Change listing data
---+---

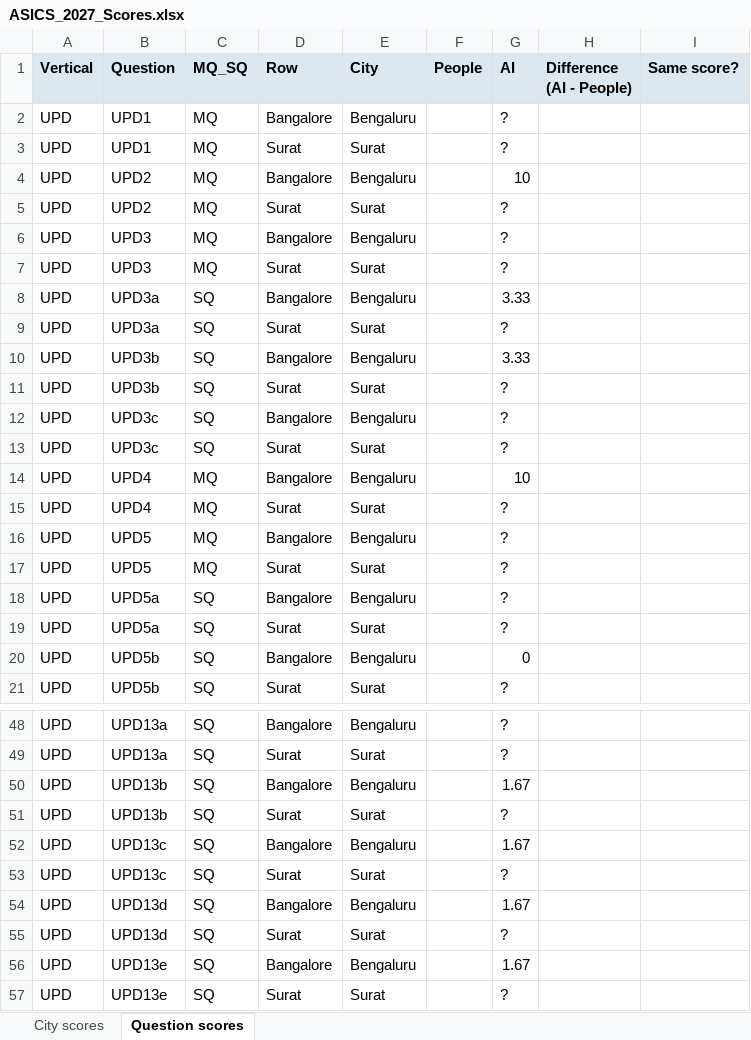
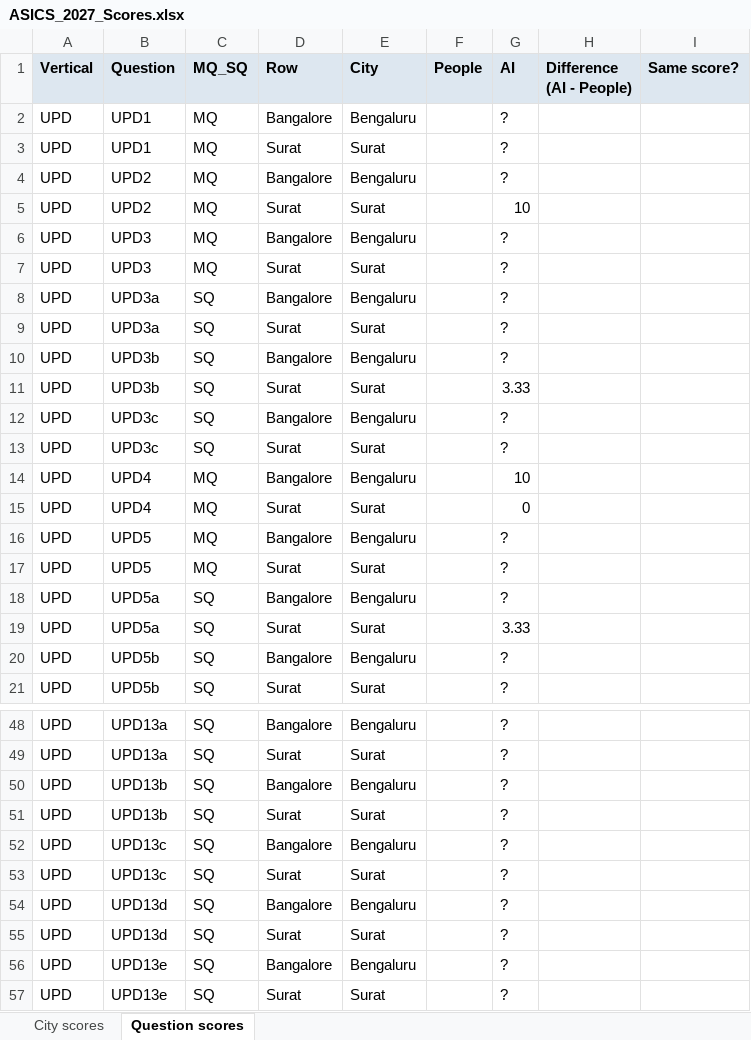
Before and after one commit to janaonline/asics, an Excel workbook: scoring/2027/results/ASICS_2027_Scores.xlsx, sheet Question scores, drawn as a sheet; only a part is shown, gaps mark what is left out; values as stored, in another font and other column widths than the file's, no borders; the diff covers the shown part only; the diff names each change by its address in the sheet, - before the commit and + after, or states it on an @@ line.

```diff
--- a/scoring/2027/results/ASICS_2027_Scores.xlsx (sheet Question scores)
+++ b/scoring/2027/results/ASICS_2027_Scores.xlsx (sheet Question scores)
-G4 (AI): 10
+G4 (AI): ?
-G5 (AI): ?
+G5 (AI): 10
-G8 (AI): 3.33
+G8 (AI): ?
-G10 (AI): 3.33
+G10 (AI): ?
-G11 (AI): ?
+G11 (AI): 3.33
-G15 (AI): ?
+G15 (AI): 0
-G19 (AI): ?
+G19 (AI): 3.33
-G20 (AI): 0
+G20 (AI): ?
-G50 (AI): 1.67
+G50 (AI): ?
-G52 (AI): 1.67
+G52 (AI): ?
-G54 (AI): 1.67
+G54 (AI): ?
-G56 (AI): 1.67
+G56 (AI): ?
```
Also changed, not shown: 28 edited cells elsewhere in this sheet, sheet City scores, scoring/2027/ai/PARASTATAL_ai.xlsx, scoring/2027/ai/UPD_ai.xlsx, 3 other files.
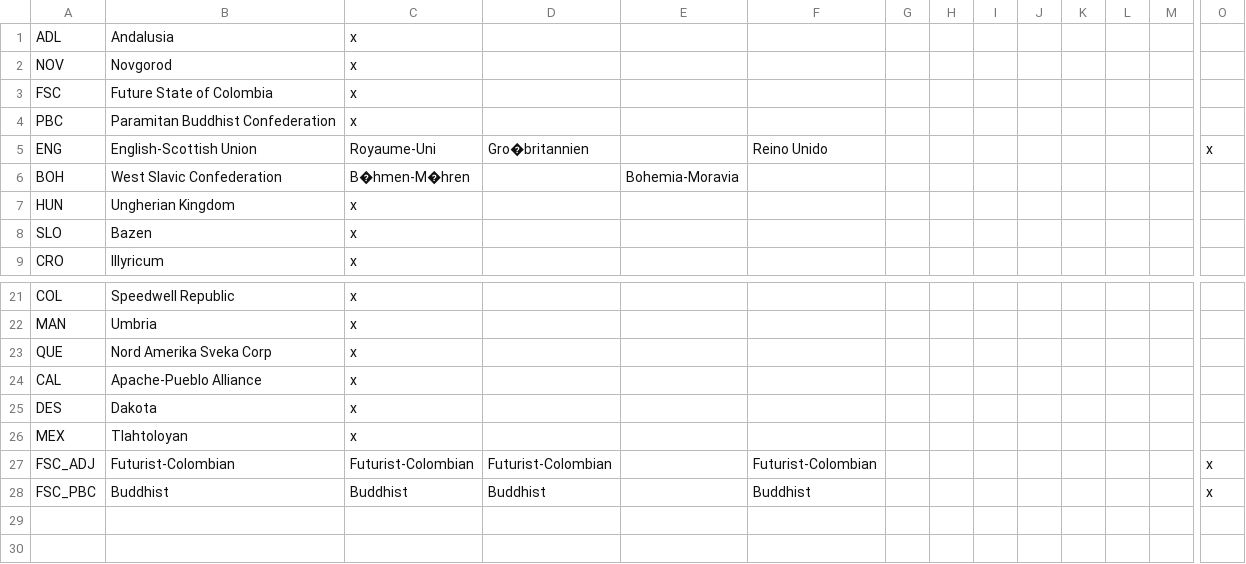
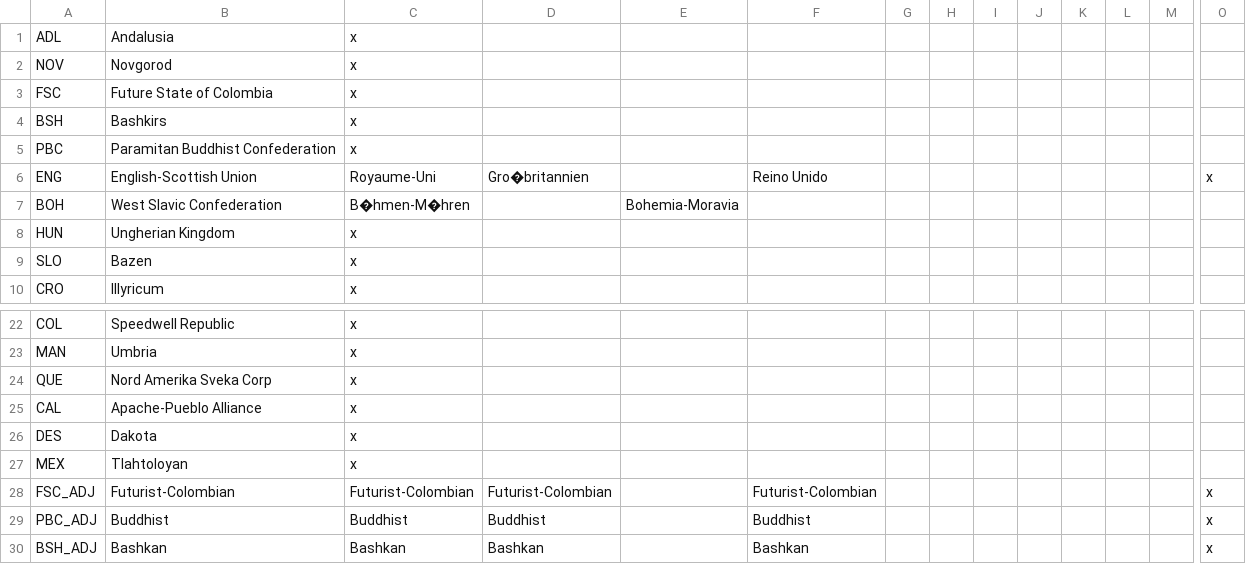
Before and after one commit to Dav-Sc/Age-of-Fireworks, a CSV file: Age of Fireworks/localisation/FireworkCountries.csv, drawn as a sheet; only a part is shown, gaps mark what is left out; addresses are those after the commit; rows hold the shown columns only; the diff names each change by its address in the sheet, - before the commit and + after, or states it on an @@ line.

```diff
--- a/Age of Fireworks/localisation/FireworkCountries.csv
+++ b/Age of Fireworks/localisation/FireworkCountries.csv
+row 4: BSH | Bashkirs | x
-A29: FSC_PBC
+A29: PBC_ADJ
+row 30: BSH_ADJ | Bashkan | Bashkan | Bashkan |  | Bashkan |  |  |  |  |  |  |  | x
```
Also changed, not shown: 22 other files.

---+---

For the data above, state how many lines contain "after"; the number is the whole answer.

2